(What you need to do) Every line below that holds the string "main" must be copied.

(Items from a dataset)

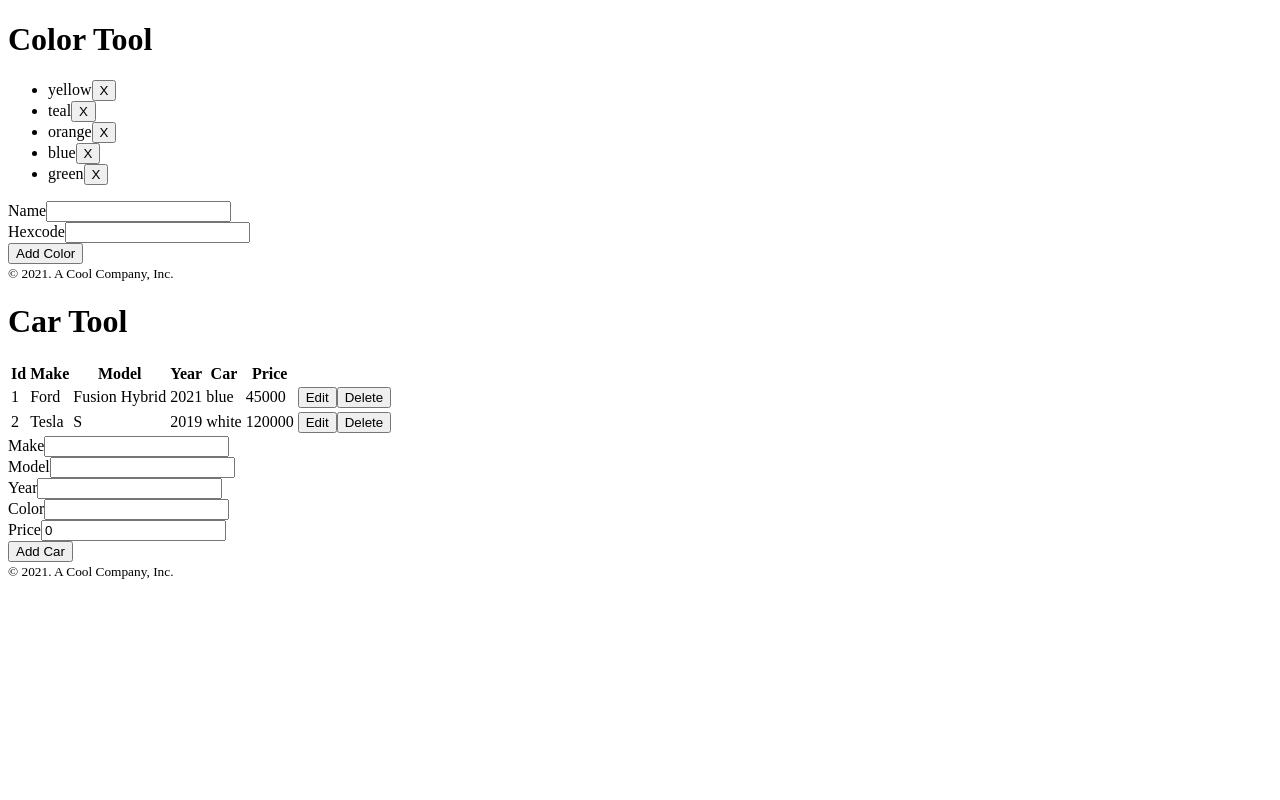
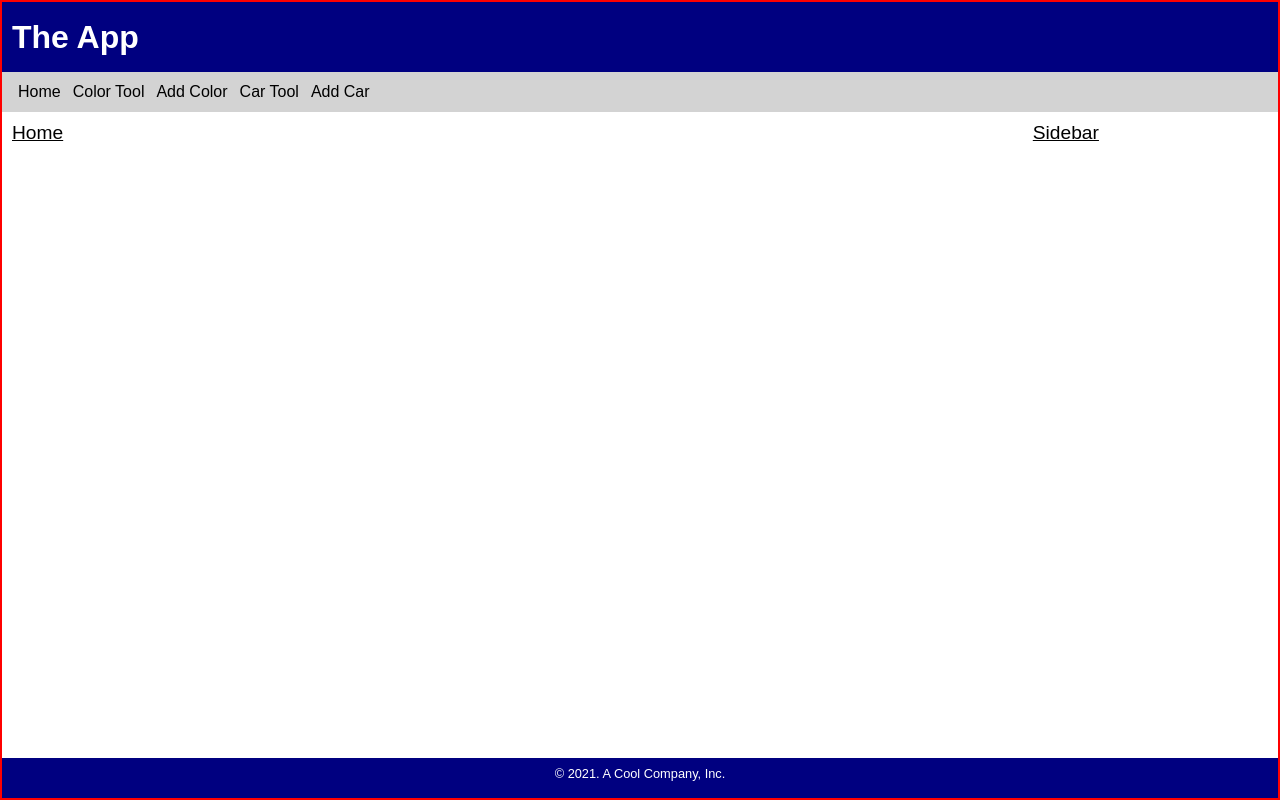
Before and after one commit to t4d-classes/bootcamp_02012021, a React (Create React App) app in the folder demo-app/: page / in a window 1280 px wide. Built offline with nearby package versions, Linux system fonts and the light colour scheme.

Commit message:
add code demos

```diff
--- a/demo-app/package.json
+++ b/demo-app/package.json
@@ -8,6 +8,7 @@
     "@testing-library/user-event": "^12.6.2",
     "react": "^17.0.1",
     "react-dom": "^17.0.1",
+    "react-router-dom": "^5.2.0",
     "react-scripts": "4.0.1",
     "web-vitals": "^0.2.4"
   },
--- /dev/null
+++ b/demo-app/src/components/Home.js
@@ -0,0 +1,3 @@
+export const Home = () => {
+  return <h2>Home</h2>;
+};
--- /dev/null
+++ b/demo-app/src/components/Layout.css
@@ -0,0 +1,94 @@
+body {
+  margin: 0;
+
+  font-family: arial;
+  font-size: 100%;
+}
+
+.container {
+  border: 2px solid red;
+
+  position: fixed;
+
+  top: 0;
+  bottom: 0;
+  left: 0;
+  right: 0;
+
+  display: grid;
+
+  grid-template-rows: 70px 40px 1fr 40px;
+  grid-template-columns: 4fr 1fr;
+
+  grid-template-areas:
+    'header header'
+    'menu menu'
+    'content sidebar'
+    'footer footer';
+}
+
+.container > header,
+.container > footer {
+  background-color: navy;
+  color: white;
+}
+
+.container > header {
+  grid-area: header;
+  padding-left: 10px;
+  display: flex;
+  align-items: center;
+}
+
+.container > nav {
+  grid-area: menu;
+
+  background-color: lightgray;
+  color: black;
+  padding-left: 10px;
+
+  display: flex;
+  align-items: center;
+}
+
+.container > nav > ul {
+  list-style-type: none;
+  display: flex;
+  padding: 0;
+  margin: 0;
+}
+
+.container > nav > ul > li {
+  padding: 2px 6px;
+  margin: 0;
+}
+
+.container > main h2,
+.container > aside h2 {
+  padding: 0;
+  margin: 0;
+  font-size: 1.2rem;
+  text-decoration: underline;
+  font-weight: normal;
+}
+
+.container > main {
+  grid-area: content;
+  padding: 10px;
+}
+
+.container > aside {
+  grid-area: sidebar;
+  padding: 10px;
+}
+
+.container > footer {
+  grid-area: footer;
+  text-align: center;
+  padding-top: 6px;
+}
+
+.container > footer > small {
+  font-size: 0.8rem;
+  /* font-size: 12.4px; */
+}
--- /dev/null
+++ b/demo-app/src/components/Layout.js
@@ -0,0 +1,5 @@
+import './Layout.css';
+
+export const Layout = ({ children }) => {
+  return <div className="container">{children}</div>;
+};
--- /dev/null
+++ b/demo-app/src/components/Menu.js
@@ -0,0 +1,13 @@
+export const Menu = () => {
+  return (
+    <nav>
+      <ul>
+        <li>Home</li>
+        <li>Color Tool</li>
+        <li>Add Color</li>
+        <li>Car Tool</li>
+        <li>Add Car</li>
+      </ul>
+    </nav>
+  );
+};
--- /dev/null
+++ b/demo-app/src/components/Sidebar.js
@@ -0,0 +1,3 @@
+export const Sidebar = () => {
+  return <h2>Sidebar</h2>;
+};
--- a/demo-app/src/index.js
+++ b/demo-app/src/index.js
@@ -2,6 +2,14 @@ import { render } from 'react-dom';
 
 import { useColorToolStore } from './hooks/useColorToolStore';
 import { useCarToolStore } from './hooks/useCarToolStore';
+
+import { Layout } from './components/Layout';
+import { ToolHeader } from './components/ToolHeader';
+import { ToolFooter } from './components/ToolFooter';
+import { Home } from './components/Home';
+import { Menu } from './components/Menu';
+import { Sidebar } from './components/Sidebar';
+
 import { ColorTool } from './components/ColorTool';
 import { CarTool } from './components/CarTool';
 import { ColorToolStoreProvider } from './contexts/colorToolStoreContext';
@@ -55,9 +63,16 @@ const CarToolApp = () => {
 };
 
 render(
-  <>
-    <ColorToolApp />
-    <CarToolApp />
-  </>,
+  <Layout>
+    <ToolHeader headerText="The App" />
+    <Menu />
+    <main>
+      <Home />
+    </main>
+    <aside>
+      <Sidebar />
+    </aside>
+    <ToolFooter companyName="A Cool Company, Inc." />
+  </Layout>,
   document.querySelector('#root'),
 );
```
Also changed, not shown: 2 other files (tests, documents, lock files or other folders).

(Task output)
+.container > main h2,
+.container > main {
+    <main>
+    </main>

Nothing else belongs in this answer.